The children’s book Moonshot by Brian Floca does a great job of conveying how amazing the lunar landing was.  In a poetic way that even kids and non-technical adults can understand, it shows Armstrong and Aldrin running out of fuel with multiple false alarms going off trying to find a place to land. 


In the latest episode of the Amp Hour podcast, Chris Gammel points out that all the early astronauts were engineers and very formidable geeks.  The world could use some powerful icons to draw kids to STEM careers.  Robotic missions like Mars Curiosity certainly inspire people, but we should consider carefully the intangible benefits of a human mission.  If Mars Curiosity were a human mission the details of it would be widely known to non-engineers 43 years from now like the lunar landing's.  There is some intangible benefit, paid out over decades, of human space exploration. 

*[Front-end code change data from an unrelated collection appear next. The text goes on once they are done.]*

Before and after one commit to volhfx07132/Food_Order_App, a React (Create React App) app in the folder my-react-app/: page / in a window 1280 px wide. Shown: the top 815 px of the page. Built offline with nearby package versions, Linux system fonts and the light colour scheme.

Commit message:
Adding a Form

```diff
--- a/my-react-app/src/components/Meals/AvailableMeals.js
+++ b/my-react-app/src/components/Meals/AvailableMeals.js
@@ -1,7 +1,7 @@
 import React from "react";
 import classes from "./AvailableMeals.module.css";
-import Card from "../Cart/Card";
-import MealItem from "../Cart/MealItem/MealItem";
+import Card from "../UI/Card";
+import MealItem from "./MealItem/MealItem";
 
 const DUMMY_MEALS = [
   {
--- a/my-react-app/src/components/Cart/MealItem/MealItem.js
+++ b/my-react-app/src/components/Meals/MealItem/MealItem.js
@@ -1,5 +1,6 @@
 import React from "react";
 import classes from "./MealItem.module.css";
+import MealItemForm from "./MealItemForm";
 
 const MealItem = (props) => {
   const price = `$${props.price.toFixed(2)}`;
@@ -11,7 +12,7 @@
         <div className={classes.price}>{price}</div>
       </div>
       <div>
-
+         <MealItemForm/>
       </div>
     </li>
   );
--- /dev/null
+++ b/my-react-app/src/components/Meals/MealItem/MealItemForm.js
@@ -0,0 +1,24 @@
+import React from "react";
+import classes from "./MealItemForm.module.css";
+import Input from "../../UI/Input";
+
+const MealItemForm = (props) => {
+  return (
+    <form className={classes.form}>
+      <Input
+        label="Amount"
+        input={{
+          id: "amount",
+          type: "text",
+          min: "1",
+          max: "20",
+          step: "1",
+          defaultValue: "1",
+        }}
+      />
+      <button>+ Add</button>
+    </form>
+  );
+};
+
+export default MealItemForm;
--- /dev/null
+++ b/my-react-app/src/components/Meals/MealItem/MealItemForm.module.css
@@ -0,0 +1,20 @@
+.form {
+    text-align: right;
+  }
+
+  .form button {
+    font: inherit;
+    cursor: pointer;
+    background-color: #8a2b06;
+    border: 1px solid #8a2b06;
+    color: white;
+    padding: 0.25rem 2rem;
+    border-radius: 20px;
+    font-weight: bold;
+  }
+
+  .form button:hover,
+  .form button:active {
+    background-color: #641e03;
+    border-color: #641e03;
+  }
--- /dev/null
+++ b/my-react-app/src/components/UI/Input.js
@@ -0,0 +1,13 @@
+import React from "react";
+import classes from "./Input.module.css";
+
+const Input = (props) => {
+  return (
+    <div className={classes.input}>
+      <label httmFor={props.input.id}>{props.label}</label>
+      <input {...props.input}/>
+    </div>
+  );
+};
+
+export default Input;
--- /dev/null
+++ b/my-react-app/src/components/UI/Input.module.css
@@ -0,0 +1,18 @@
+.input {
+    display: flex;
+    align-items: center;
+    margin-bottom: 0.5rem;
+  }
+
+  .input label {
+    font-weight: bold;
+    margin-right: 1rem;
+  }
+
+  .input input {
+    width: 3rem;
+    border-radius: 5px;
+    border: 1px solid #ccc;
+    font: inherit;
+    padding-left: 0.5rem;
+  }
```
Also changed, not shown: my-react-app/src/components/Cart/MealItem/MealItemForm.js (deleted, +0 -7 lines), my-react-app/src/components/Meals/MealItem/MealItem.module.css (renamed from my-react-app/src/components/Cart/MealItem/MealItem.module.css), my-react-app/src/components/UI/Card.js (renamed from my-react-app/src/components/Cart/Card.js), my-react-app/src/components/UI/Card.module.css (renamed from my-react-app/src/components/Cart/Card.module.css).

We sometimes think of the lunar landings as a narrative bound to have a happy ending, but landing on the moon was very risky.  The president had a speech prepared for the contingency of Armstrong and Aldrin being stranded on the moon.  It is hard to imagine the government taking such risk today and having so many qualified engineers eager to volunteer.  I'd like to think, though, if we took the chance a new generation of humble engineering heroes would step forward.